Excerpts from a dataset:

────────

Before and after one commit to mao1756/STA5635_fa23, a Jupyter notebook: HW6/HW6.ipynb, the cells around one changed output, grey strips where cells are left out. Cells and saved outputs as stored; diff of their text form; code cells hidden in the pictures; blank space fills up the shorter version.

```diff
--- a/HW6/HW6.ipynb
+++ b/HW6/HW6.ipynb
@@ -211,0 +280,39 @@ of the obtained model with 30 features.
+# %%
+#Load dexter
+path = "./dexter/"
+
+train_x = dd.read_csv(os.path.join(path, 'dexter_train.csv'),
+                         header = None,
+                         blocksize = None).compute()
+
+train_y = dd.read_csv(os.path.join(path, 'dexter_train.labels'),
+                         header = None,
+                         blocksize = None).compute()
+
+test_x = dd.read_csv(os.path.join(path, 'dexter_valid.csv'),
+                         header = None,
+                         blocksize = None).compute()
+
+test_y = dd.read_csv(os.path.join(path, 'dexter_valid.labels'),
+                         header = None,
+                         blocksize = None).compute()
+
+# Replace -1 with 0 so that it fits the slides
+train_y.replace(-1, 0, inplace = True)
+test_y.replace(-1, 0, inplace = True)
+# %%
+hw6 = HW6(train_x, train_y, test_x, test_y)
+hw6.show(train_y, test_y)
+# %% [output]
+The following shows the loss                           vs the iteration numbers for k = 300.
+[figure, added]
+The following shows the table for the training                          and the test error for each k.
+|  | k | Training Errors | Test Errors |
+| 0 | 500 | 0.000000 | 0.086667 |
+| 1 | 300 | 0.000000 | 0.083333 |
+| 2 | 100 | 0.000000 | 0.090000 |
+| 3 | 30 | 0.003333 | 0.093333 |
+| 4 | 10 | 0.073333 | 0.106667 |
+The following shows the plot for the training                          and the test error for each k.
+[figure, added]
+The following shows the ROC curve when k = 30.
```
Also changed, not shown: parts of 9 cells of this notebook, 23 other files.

────────

» TASK DIRECTIONS
Pull every line containing "ipynb" from the entries above and copy it.

» SOLUTION TO THIS EXERCISE
Before and after one commit to mao1756/STA5635_fa23, a Jupyter notebook: HW6/HW6.ipynb, the cells around one changed output, grey strips where cells are left out. Cells and saved outputs as stored; diff of their text form; code cells hidden in the pictures; blank space fills up the shorter version.
--- a/HW6/HW6.ipynb
+++ b/HW6/HW6.ipynb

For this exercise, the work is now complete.